(Beginning of DATA TO EXAMINE)
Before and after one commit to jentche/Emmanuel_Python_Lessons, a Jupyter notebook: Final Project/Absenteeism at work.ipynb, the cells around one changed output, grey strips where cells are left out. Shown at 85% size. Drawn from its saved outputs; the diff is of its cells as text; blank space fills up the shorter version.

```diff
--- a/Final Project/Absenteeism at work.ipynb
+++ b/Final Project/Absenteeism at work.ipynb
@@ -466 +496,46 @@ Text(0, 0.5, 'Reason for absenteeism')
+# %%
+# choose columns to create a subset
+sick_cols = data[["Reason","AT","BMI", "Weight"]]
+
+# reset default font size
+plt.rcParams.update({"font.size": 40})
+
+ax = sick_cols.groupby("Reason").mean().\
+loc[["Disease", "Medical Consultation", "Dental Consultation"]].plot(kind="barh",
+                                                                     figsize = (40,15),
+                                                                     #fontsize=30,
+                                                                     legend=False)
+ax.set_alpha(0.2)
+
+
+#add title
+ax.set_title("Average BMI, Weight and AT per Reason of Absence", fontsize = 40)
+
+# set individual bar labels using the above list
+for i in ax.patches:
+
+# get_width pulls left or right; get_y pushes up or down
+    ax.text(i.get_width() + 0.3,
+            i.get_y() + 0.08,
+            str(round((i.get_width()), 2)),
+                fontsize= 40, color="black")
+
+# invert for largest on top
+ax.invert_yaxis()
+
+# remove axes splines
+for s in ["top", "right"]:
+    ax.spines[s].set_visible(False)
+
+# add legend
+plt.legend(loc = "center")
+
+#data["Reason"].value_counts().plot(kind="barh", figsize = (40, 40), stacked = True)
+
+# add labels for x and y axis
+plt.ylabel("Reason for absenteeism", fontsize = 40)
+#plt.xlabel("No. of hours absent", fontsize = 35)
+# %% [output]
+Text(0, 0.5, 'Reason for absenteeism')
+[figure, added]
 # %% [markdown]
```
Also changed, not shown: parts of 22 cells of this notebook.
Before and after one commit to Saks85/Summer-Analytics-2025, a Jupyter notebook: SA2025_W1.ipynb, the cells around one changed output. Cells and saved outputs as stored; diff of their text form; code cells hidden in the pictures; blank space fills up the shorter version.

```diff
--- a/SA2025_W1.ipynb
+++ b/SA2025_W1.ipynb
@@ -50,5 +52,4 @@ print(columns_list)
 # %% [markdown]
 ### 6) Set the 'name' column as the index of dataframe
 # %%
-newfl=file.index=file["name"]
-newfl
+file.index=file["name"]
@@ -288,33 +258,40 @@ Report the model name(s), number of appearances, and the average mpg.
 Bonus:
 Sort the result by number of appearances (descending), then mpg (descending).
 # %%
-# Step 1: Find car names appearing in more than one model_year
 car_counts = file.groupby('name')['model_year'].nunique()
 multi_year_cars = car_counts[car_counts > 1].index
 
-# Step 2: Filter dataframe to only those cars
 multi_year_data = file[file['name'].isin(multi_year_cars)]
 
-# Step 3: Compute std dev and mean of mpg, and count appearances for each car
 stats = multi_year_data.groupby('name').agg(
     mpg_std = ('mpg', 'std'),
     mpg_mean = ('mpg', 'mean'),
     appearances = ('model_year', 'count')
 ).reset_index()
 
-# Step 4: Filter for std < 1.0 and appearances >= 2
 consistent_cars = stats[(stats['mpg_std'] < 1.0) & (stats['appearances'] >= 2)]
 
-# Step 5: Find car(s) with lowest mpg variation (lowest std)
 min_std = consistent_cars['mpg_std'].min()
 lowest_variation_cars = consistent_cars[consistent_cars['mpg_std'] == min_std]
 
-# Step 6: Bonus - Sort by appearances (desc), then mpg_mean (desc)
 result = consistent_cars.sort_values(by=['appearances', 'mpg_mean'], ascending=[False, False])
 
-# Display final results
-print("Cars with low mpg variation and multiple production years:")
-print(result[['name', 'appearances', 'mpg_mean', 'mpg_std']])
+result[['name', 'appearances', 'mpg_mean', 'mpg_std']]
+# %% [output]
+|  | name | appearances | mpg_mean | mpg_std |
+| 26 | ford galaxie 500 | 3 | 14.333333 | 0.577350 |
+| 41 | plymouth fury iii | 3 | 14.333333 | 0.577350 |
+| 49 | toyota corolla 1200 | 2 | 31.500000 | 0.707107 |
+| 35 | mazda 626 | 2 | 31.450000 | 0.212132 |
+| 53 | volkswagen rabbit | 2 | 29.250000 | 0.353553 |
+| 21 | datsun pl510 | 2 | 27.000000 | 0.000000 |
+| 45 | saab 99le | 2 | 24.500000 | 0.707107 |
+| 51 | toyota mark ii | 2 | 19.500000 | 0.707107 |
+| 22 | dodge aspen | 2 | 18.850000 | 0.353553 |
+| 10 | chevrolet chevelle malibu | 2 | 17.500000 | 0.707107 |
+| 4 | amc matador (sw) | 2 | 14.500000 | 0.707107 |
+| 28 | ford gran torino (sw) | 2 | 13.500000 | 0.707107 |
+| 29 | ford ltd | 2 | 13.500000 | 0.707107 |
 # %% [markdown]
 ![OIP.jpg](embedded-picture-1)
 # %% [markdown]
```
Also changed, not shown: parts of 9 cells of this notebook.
(End of DATA TO EXAMINE)
Find and copy each line above holding "Step".

-# Step 1: Find car names appearing in more than one model_year
-# Step 2: Filter dataframe to only those cars
-# Step 3: Compute std dev and mean of mpg, and count appearances for each car
-# Step 4: Filter for std < 1.0 and appearances >= 2
-# Step 5: Find car(s) with lowest mpg variation (lowest std)
-# Step 6: Bonus - Sort by appearances (desc), then mpg_mean (desc)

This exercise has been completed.